For nearly half a century, from the late 1870s to the late 1920s, Daniel Chester French (1850-1931) was America’s foremost sculptor of public monuments. His outdoor masterpieces can be seen in New York, Boston, Chicago, Detroit, and Washington, DC, as well as in smaller American towns such as Concord, Massachusetts, Saratoga Springs, New York, and Lincoln, Nebraska. French’s projects adorn civic spaces including New York’s Central Park, Boston’s Public Garden, and Washington’s Dupont Circle; are focal points on college and university campuses at Harvard, Columbia, Bowdoin, and Gallaudet; enhance the facades of the grand Beaux-Arts structures of the United States Custom House, New York, the Brooklyn Museum, and the Boston Public Library; and are focal points in some of this countries landmark garden cemeteries, such as those in Jamaica Plain and Concord, Massachusetts.
Many of French’s public works depict or otherwise commemorate historical figures. These range from his allegorical, life-size bronze The Minute Man that he created in 1875 for the town of Concord, Massachusetts, to grand-manner portraits, such as the colossal marble figure of Abraham Lincoln that he executed in 1922 for the Lincoln Memorial in Washington, DC. His fame for these male-oriented masterpieces is well deserved, but in fact French was equally proficient at modeling the female figure, especially in its classicizing, idealized form. This aspect of his career that has been rarely acknowledged and little studied and it is the goal of this exhibition to help fill that gap in French scholarship.

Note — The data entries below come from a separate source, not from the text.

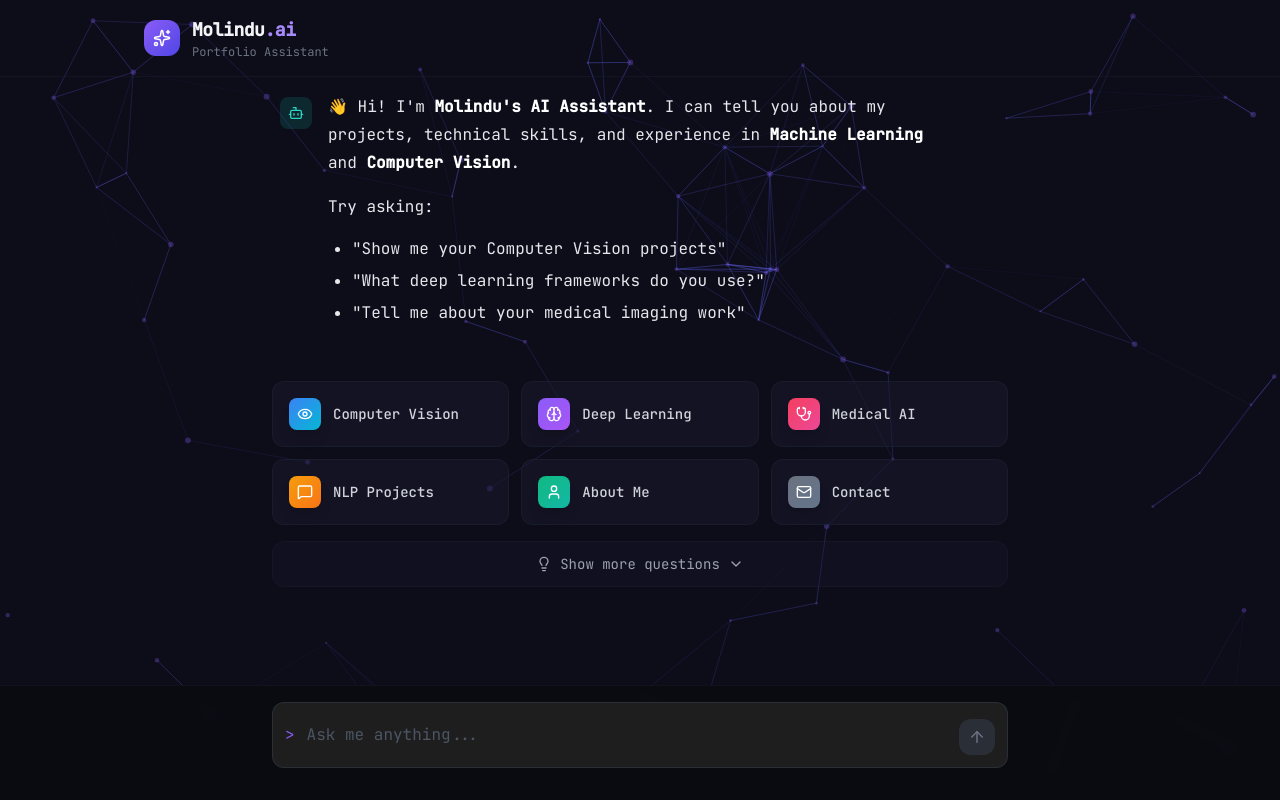
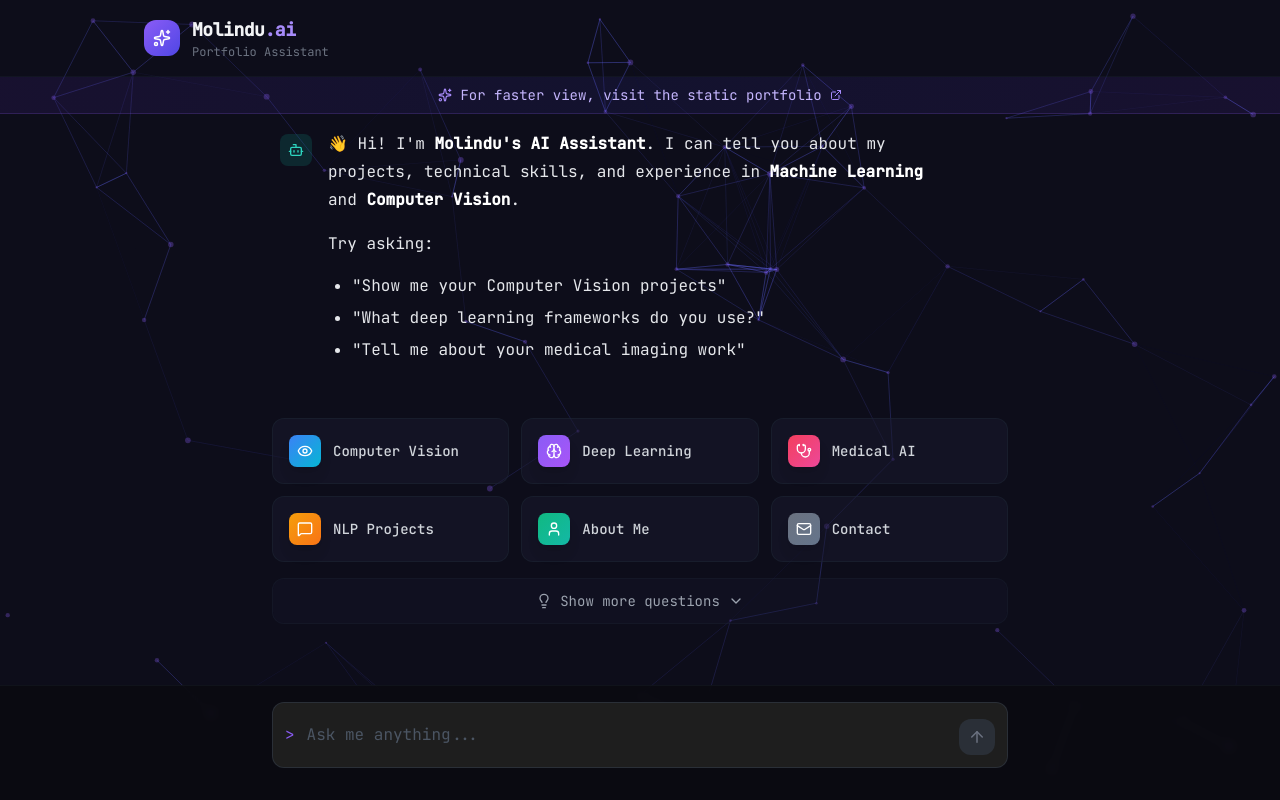
Before and after one commit to molindu-achintha/molindu-achintha, a React (Vite) app: page / in a window 1280 px wide. Built offline with nearby package versions, Linux system fonts and the light colour scheme.

Commit message:
feat: Add quick access banner with external link to static portfolio.

```diff
--- a/src/components/ChatInterface.jsx
+++ b/src/components/ChatInterface.jsx
@@ -4,7 +4,7 @@ import ChatInput from './Chat/ChatInput';
 import SuggestionCards from './Chat/SuggestionCards';
 import { sendMessageToBackend } from '../services/gemini';
 import { motion } from 'framer-motion';
-import { Sparkles, Bot } from 'lucide-react';
+import { Sparkles, Bot, ExternalLink } from 'lucide-react';
 
 const ChatInterface = () => {
     const [messages, setMessages] = useState([
@@ -64,6 +64,22 @@ const ChatInterface = () => {
                 </div>
             </header>
 
+            {/* Quick Access Banner */}
+            <div className="flex-shrink-0 bg-gradient-to-r from-violet-600/10 via-indigo-600/10 to-violet-600/10 border-b border-violet-500/20">
+                <div className="max-w-5xl mx-auto px-3 sm:px-4 py-2">
+                    <a
+                        href="https://molindu-achintha.github.io/"
+                        target="_blank"
+                        rel="noopener noreferrer"
+                        className="flex items-center justify-center gap-2 text-xs sm:text-sm text-violet-300 hover:text-violet-200 transition-colors"
+                    >
+                        <Sparkles size={14} className="text-violet-400" />
+                        <span>For faster view, visit the static portfolio</span>
+                        <ExternalLink size={12} className="text-violet-400" />
+                    </a>
+                </div>
+            </div>
+
             {/* Messages Area - Scrollable */}
             <main className="flex-1 overflow-y-auto overscroll-contain">
                 <div className="min-h-full pb-4">
```
Also changed, not shown: 1 other file (tests, documents, lock files or other folders).
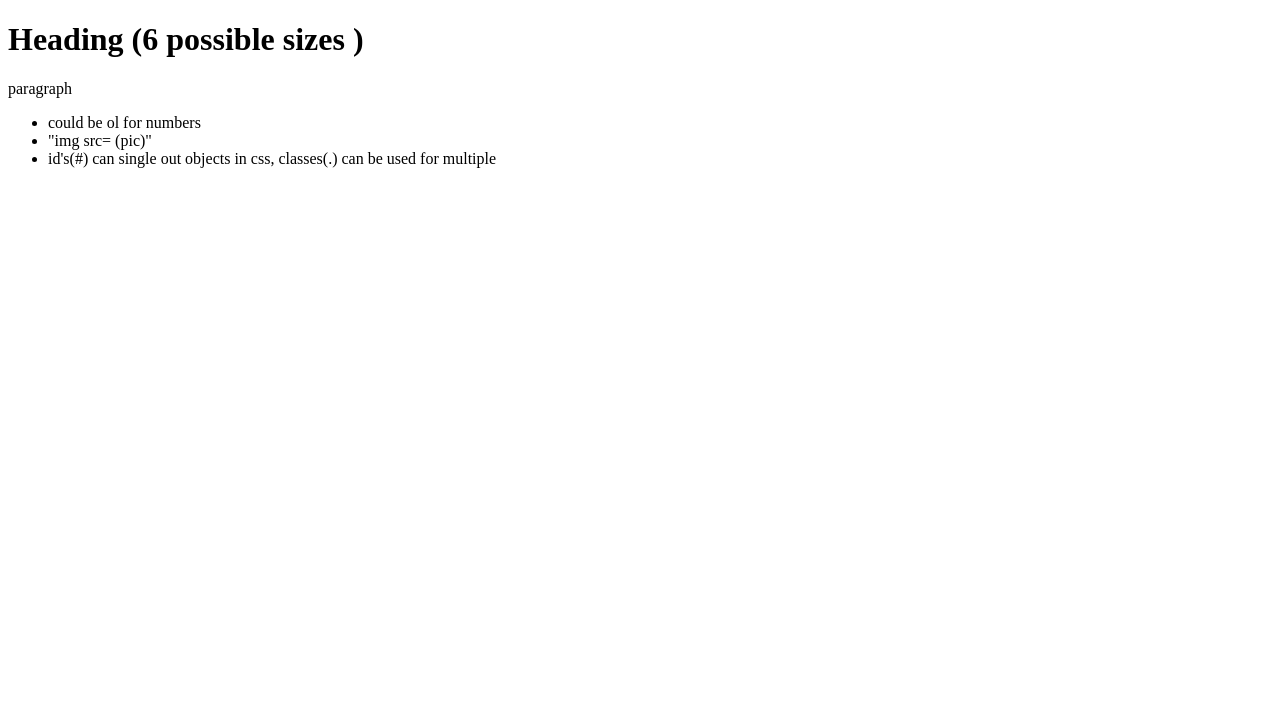
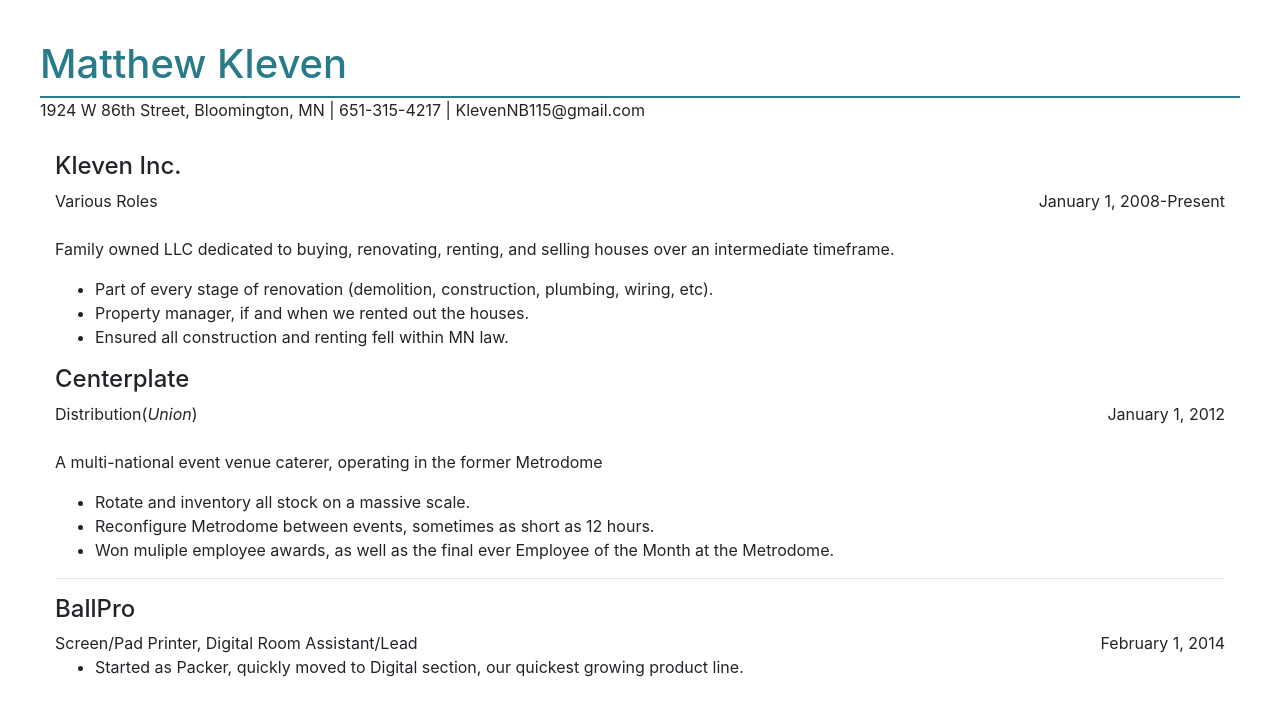
Before and after one commit to Klevennb/Resume-MatthewKleven, a plain HTML site: page index.html in a window 1280 px wide. Drawn offline with nearby package versions, Linux system fonts and the light colour scheme.

Commit message:
Update index.html

```diff
--- a/index.html
+++ b/index.html
@@ -1,19 +1,83 @@
 <!DOCTYPE html>
-<html>
+<html lang="en">
+
   <head>
-  <meta charset="utf-8">
-  <meta name="viewport" content="width=device-width">
-  <title>JS Bin</title>
+    <meta charset="utf-8" />
+    <title>Matthew Kleven Resume</title>
+
+    <link rel="stylesheet" href="https://stackpath.bootstrapcdn.com/bootstrap/4.1.1/css/bootstrap.min.css" />
+    <link href="style.css" rel="stylesheet" />
   </head>
+
   <body>
-  <h1> Heading (6 possible sizes )</h1>
-  <p>paragraph</p>
+    <div class="container-fluid">
+
+      <div class="row title">
+        <h1>Matthew Kleven</h1>
+      </div>
+      <div class="row">
+        1924 W 86th Street, Bloomington, MN | 651-315-4217 | KlevenNB115@gmail.com
+      </div>
+
+      <div class="Bio">
+
+      </div>
+      <div class="work-exp">
+          <div>
+             <h4>Kleven Inc.</h4>
+           <span>Various Roles</span>
+           <span class="timeframe">January 1, 2008-Present</span>
+
+            <br><br>
+
+          <p>Family owned LLC dedicated to buying, renovating, renting, and selling houses over an intermediate timeframe.</p>
+
           <ul>
-    <li>could be ol for numbers</li>
-    <li> "img src= (pic)" </li>
-    <li>id's(#) can single out objects in css, classes(.) can be used for multiple </li>
+
+            <li>Part of every stage of renovation (demolition, construction, plumbing, wiring, etc).</li>
+            <li>Property manager, if and when we rented out the houses.</li>
+            <li>Ensured all construction and renting fell within MN law.</li>
           </ul>
-  <div class="box"></div>
+          </div>
+
+          <div>
+
+           <h4>Centerplate</h4>
+           <span>Distribution(<em>Union</em>)</span>
+           <span class="timeframe">January 1, 2012</span>
+
+            <br><br>
+
+          <p>A multi-national event venue caterer, operating in the former Metrodome</p>
+
+          <ul>
+
+            <li>Rotate and inventory all stock on a massive scale.</li>
+            <li>Reconfigure Metrodome between events, sometimes as short as 12 hours.</li>
+            <li>Won muliple employee awards, as well as the final ever Employee of the Month at the Metrodome.</li>
+          </ul>
+        </div>
+
+          <hr>
+
+        <div>
+          <h4>BallPro</h4>
+          <span>Screen/Pad Printer, Digital Room Assistant/Lead</span>
+          <span class="timeframe">February 1, 2014</span>
+          <ul>
+            <li>Started as Packer, quickly moved to Digital section, our quickest growing product line.</li>
+          </ul>
+        </div>
+
+
+
+
+      </div>
+
+
+
+    </div>
 
   </body>
+
 </html>
```
Lines whose indentation alone changed are shown as unchanged.
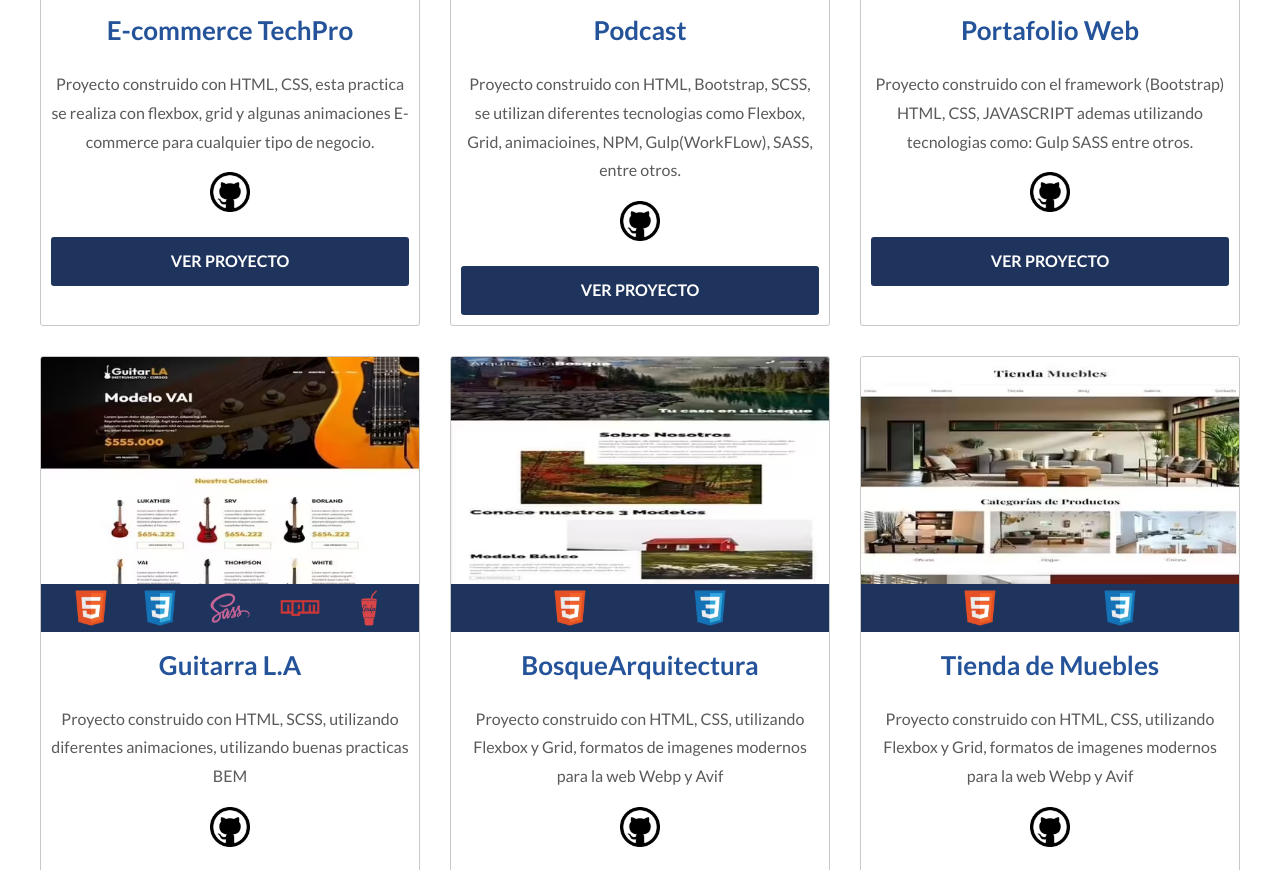
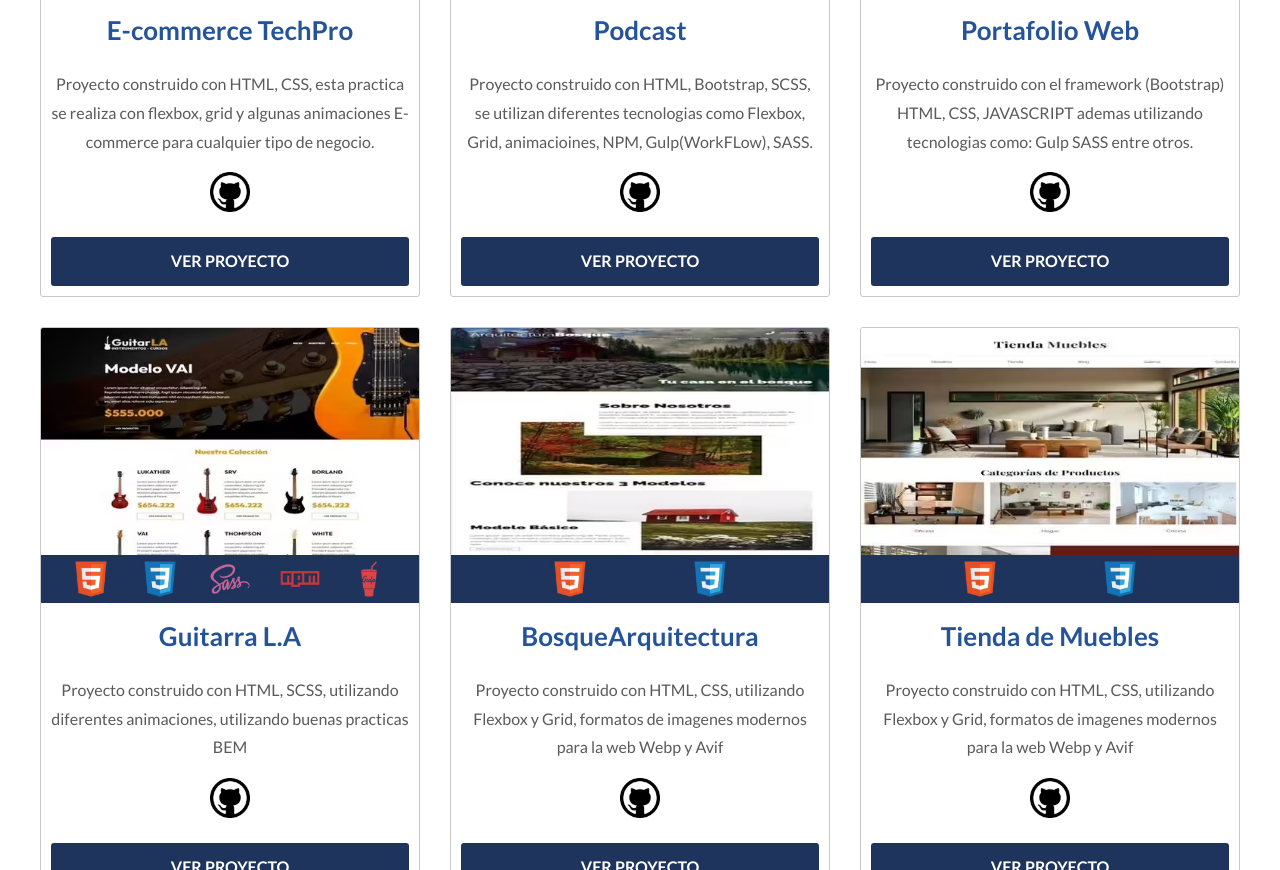
Before and after one commit to mario-webdeveloper/portafolio_WEB, a plain HTML site: page portafolio.html in a window 1280 px wide. Shown: the part 1017-1887 px from the top of the page. Drawn offline with Linux system fonts and the light colour scheme.

Commit message:
Se modifica descripcion card Podcast

```diff
--- a/portafolio.html
+++ b/portafolio.html
@@ -133,7 +133,7 @@
                     <div class="portafolio__contenido">
                         <a href="https://podcast-fm-mario.netlify.app/"  rel="nopener noreferrer" target="_blank">
                             <h3 class="portafolio__nombre">Podcast</h3>
-                            <p class="portafolio__descripcion">Proyecto construido con HTML, Bootstrap, SCSS, se utilizan diferentes tecnologias como Flexbox, Grid, animacioines, NPM, Gulp(WorkFLow), SASS, entre otros. </p>
+                            <p class="portafolio__descripcion">Proyecto construido con HTML, Bootstrap, SCSS, se utilizan diferentes tecnologias como Flexbox, Grid, animacioines, NPM, Gulp(WorkFLow), SASS. </p>
                         </a>
                         <a href="https://github.com/mario-webdeveloper/podcastfm.git" target="_blank" rel="nopener noreferrer">
                             <picture>
```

Characteristically, French’s female figures are allegorical. They are often seductively posed and draped in aid of memorializing some great action, event, or emotion, not by means of portraiture but through a sensual, tactile narrative. As an American classicist who trained in Europe, French looked first to the visible world for inspiration; but he always improved on what nature had on offer in order to achieve an ideal beauty in three-dimensional form: this was especially true of his interpretations of the female face and body. In fact, feminine beauty in allegorical form was often at the forefront of French’s work, even the public ones. Daniel Chester French: The Female Form Revealed will explore this aspect of French’s career primarily as seen in a group of preliminary models and studies that he made not only for major public commissions but also for a number of his more intimate and personal works.
Credit: Exhibition overview from museum website